### Records excerpted from a collection
------

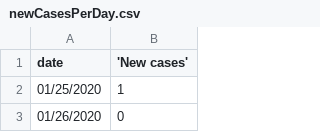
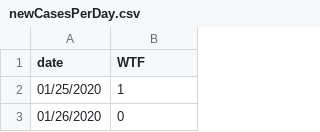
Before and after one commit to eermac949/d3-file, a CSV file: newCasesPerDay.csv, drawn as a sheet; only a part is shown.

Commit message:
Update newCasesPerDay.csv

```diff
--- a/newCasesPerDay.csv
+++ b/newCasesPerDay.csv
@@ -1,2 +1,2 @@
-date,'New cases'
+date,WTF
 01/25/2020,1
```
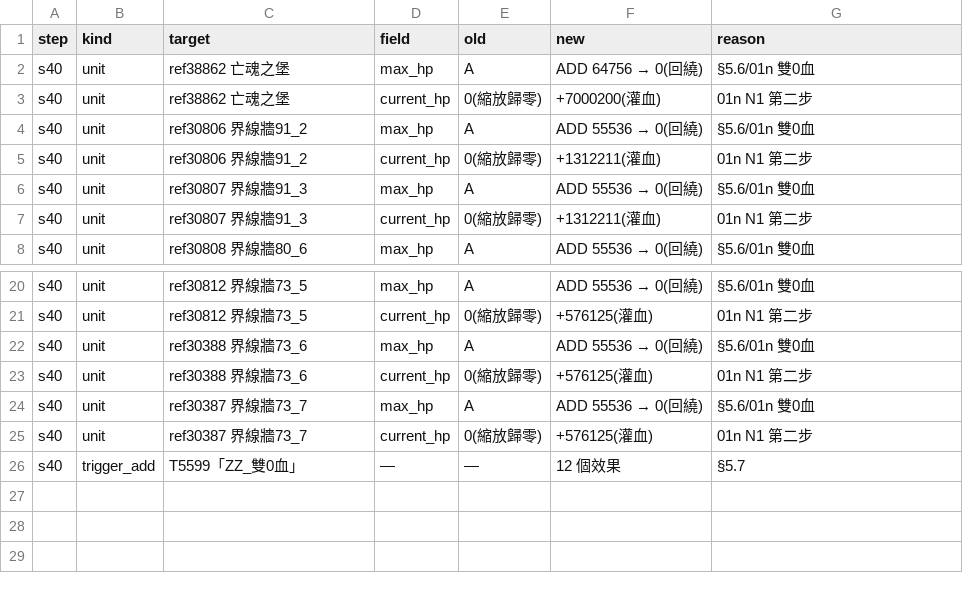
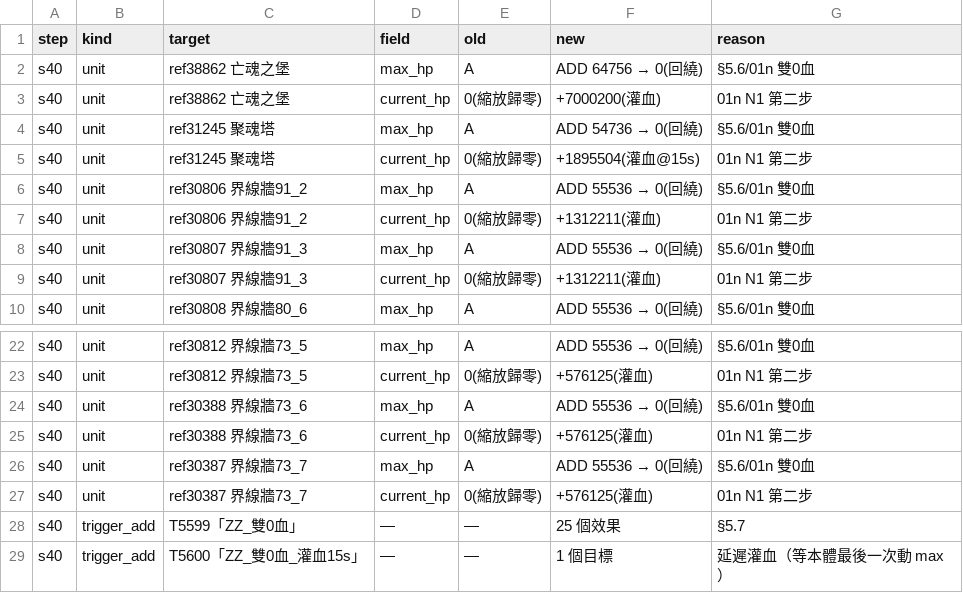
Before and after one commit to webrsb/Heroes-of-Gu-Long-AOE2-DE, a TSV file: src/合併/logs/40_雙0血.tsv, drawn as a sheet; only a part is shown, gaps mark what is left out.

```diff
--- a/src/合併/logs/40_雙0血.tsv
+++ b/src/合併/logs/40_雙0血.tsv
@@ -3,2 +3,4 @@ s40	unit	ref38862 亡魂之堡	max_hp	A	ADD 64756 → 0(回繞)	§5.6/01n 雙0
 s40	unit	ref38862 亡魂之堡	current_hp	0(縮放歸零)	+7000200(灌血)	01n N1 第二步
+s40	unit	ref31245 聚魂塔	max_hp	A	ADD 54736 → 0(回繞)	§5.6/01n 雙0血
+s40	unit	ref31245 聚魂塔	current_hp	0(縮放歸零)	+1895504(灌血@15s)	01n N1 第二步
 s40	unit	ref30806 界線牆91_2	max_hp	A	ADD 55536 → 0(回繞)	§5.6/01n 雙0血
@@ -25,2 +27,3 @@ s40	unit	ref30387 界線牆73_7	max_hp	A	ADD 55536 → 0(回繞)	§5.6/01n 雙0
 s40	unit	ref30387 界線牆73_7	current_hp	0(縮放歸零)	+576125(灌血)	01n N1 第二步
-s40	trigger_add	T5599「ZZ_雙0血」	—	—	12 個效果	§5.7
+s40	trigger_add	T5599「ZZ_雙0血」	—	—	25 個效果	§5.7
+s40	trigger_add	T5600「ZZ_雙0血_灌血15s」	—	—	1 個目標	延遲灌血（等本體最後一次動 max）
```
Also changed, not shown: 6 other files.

------

### Exercise
Retrieve each line of the data in which the word "unit" can be found.

### Task solution
@@ -3,2 +3,4 @@ s40	unit	ref38862 亡魂之堡	max_hp	A	ADD 64756 → 0(回繞)	§5.6/01n 雙0
 s40	unit	ref38862 亡魂之堡	current_hp	0(縮放歸零)	+7000200(灌血)	01n N1 第二步
+s40	unit	ref31245 聚魂塔	max_hp	A	ADD 54736 → 0(回繞)	§5.6/01n 雙0血
+s40	unit	ref31245 聚魂塔	current_hp	0(縮放歸零)	+1895504(灌血@15s)	01n N1 第二步
 s40	unit	ref30806 界線牆91_2	max_hp	A	ADD 55536 → 0(回繞)	§5.6/01n 雙0血
@@ -25,2 +27,3 @@ s40	unit	ref30387 界線牆73_7	max_hp	A	ADD 55536 → 0(回繞)	§5.6/01n 雙0
 s40	unit	ref30387 界線牆73_7	current_hp	0(縮放歸零)	+576125(灌血)	01n N1 第二步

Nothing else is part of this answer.